*** EXERCISE MATERIALS ***

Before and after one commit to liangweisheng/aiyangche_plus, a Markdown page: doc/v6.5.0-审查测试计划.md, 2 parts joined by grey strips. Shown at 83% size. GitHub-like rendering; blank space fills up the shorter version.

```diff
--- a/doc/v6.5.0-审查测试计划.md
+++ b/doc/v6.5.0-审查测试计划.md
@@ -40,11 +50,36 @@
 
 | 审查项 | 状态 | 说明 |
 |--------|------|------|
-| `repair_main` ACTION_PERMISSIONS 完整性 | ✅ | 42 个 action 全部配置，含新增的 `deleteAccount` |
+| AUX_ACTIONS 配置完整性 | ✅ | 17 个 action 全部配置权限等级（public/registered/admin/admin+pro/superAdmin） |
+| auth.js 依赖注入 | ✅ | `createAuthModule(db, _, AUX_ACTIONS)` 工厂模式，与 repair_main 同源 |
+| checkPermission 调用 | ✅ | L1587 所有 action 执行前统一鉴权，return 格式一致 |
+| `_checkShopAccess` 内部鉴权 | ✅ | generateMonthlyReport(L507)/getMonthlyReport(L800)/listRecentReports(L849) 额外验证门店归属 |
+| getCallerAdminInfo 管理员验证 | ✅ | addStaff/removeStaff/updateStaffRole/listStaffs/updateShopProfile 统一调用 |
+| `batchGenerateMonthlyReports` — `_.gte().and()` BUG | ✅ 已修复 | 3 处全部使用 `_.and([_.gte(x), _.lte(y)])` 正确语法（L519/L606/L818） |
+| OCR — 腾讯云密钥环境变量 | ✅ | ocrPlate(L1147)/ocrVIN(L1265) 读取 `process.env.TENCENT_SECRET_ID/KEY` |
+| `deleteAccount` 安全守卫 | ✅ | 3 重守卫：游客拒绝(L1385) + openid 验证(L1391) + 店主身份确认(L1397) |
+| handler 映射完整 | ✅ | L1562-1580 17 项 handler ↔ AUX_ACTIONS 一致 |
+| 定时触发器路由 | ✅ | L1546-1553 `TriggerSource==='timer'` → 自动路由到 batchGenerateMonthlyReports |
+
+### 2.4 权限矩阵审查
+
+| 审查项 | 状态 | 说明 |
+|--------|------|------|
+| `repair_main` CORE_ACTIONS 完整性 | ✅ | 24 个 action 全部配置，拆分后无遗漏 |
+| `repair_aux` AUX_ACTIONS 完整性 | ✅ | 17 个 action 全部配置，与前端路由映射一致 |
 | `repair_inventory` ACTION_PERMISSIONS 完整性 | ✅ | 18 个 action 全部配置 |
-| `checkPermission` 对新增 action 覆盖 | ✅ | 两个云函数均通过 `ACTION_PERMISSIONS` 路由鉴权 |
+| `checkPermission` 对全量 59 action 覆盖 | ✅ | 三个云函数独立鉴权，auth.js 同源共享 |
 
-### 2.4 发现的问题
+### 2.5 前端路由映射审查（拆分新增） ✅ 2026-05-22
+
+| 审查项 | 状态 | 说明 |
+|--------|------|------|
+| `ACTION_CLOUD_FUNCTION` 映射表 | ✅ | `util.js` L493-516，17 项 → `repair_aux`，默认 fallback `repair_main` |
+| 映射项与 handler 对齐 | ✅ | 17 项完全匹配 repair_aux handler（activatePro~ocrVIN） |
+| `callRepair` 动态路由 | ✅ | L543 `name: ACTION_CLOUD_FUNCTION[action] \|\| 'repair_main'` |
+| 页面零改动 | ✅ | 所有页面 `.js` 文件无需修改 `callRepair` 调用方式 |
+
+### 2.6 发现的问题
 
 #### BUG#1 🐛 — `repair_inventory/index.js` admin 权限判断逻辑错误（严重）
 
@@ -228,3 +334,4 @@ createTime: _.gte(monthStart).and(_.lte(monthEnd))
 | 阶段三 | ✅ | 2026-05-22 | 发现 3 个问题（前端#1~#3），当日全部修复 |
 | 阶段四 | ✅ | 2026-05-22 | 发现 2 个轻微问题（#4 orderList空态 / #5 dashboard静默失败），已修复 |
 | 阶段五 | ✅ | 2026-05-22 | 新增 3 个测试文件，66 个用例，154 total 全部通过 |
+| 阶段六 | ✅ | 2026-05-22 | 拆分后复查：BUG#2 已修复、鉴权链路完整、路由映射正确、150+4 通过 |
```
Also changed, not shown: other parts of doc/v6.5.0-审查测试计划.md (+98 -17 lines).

*** End of EXERCISE MATERIALS ***

WHAT YOU NEED TO DO =
The complete material should be output once more, word for word.

SOLUTION TO THIS TASK =
Before and after one commit to liangweisheng/aiyangche_plus, a Markdown page: doc/v6.5.0-审查测试计划.md, 2 parts joined by grey strips. Shown at 83% size. GitHub-like rendering; blank space fills up the shorter version.

```diff
--- a/doc/v6.5.0-审查测试计划.md
+++ b/doc/v6.5.0-审查测试计划.md
@@ -40,11 +50,36 @@
 
 | 审查项 | 状态 | 说明 |
 |--------|------|------|
-| `repair_main` ACTION_PERMISSIONS 完整性 | ✅ | 42 个 action 全部配置，含新增的 `deleteAccount` |
+| AUX_ACTIONS 配置完整性 | ✅ | 17 个 action 全部配置权限等级（public/registered/admin/admin+pro/superAdmin） |
+| auth.js 依赖注入 | ✅ | `createAuthModule(db, _, AUX_ACTIONS)` 工厂模式，与 repair_main 同源 |
+| checkPermission 调用 | ✅ | L1587 所有 action 执行前统一鉴权，return 格式一致 |
+| `_checkShopAccess` 内部鉴权 | ✅ | generateMonthlyReport(L507)/getMonthlyReport(L800)/listRecentReports(L849) 额外验证门店归属 |
+| getCallerAdminInfo 管理员验证 | ✅ | addStaff/removeStaff/updateStaffRole/listStaffs/updateShopProfile 统一调用 |
+| `batchGenerateMonthlyReports` — `_.gte().and()` BUG | ✅ 已修复 | 3 处全部使用 `_.and([_.gte(x), _.lte(y)])` 正确语法（L519/L606/L818） |
+| OCR — 腾讯云密钥环境变量 | ✅ | ocrPlate(L1147)/ocrVIN(L1265) 读取 `process.env.TENCENT_SECRET_ID/KEY` |
+| `deleteAccount` 安全守卫 | ✅ | 3 重守卫：游客拒绝(L1385) + openid 验证(L1391) + 店主身份确认(L1397) |
+| handler 映射完整 | ✅ | L1562-1580 17 项 handler ↔ AUX_ACTIONS 一致 |
+| 定时触发器路由 | ✅ | L1546-1553 `TriggerSource==='timer'` → 自动路由到 batchGenerateMonthlyReports |
+
+### 2.4 权限矩阵审查
+
+| 审查项 | 状态 | 说明 |
+|--------|------|------|
+| `repair_main` CORE_ACTIONS 完整性 | ✅ | 24 个 action 全部配置，拆分后无遗漏 |
+| `repair_aux` AUX_ACTIONS 完整性 | ✅ | 17 个 action 全部配置，与前端路由映射一致 |
 | `repair_inventory` ACTION_PERMISSIONS 完整性 | ✅ | 18 个 action 全部配置 |
-| `checkPermission` 对新增 action 覆盖 | ✅ | 两个云函数均通过 `ACTION_PERMISSIONS` 路由鉴权 |
+| `checkPermission` 对全量 59 action 覆盖 | ✅ | 三个云函数独立鉴权，auth.js 同源共享 |
 
-### 2.4 发现的问题
+### 2.5 前端路由映射审查（拆分新增） ✅ 2026-05-22
+
+| 审查项 | 状态 | 说明 |
+|--------|------|------|
+| `ACTION_CLOUD_FUNCTION` 映射表 | ✅ | `util.js` L493-516，17 项 → `repair_aux`，默认 fallback `repair_main` |
+| 映射项与 handler 对齐 | ✅ | 17 项完全匹配 repair_aux handler（activatePro~ocrVIN） |
+| `callRepair` 动态路由 | ✅ | L543 `name: ACTION_CLOUD_FUNCTION[action] \|\| 'repair_main'` |
+| 页面零改动 | ✅ | 所有页面 `.js` 文件无需修改 `callRepair` 调用方式 |
+
+### 2.6 发现的问题
 
 #### BUG#1 🐛 — `repair_inventory/index.js` admin 权限判断逻辑错误（严重）
 
@@ -228,3 +334,4 @@ createTime: _.gte(monthStart).and(_.lte(monthEnd))
 | 阶段三 | ✅ | 2026-05-22 | 发现 3 个问题（前端#1~#3），当日全部修复 |
 | 阶段四 | ✅ | 2026-05-22 | 发现 2 个轻微问题（#4 orderList空态 / #5 dashboard静默失败），已修复 |
 | 阶段五 | ✅ | 2026-05-22 | 新增 3 个测试文件，66 个用例，154 total 全部通过 |
+| 阶段六 | ✅ | 2026-05-22 | 拆分后复查：BUG#2 已修复、鉴权链路完整、路由映射正确、150+4 通过 |
```
Also changed, not shown: other parts of doc/v6.5.0-审查测试计划.md (+98 -17 lines).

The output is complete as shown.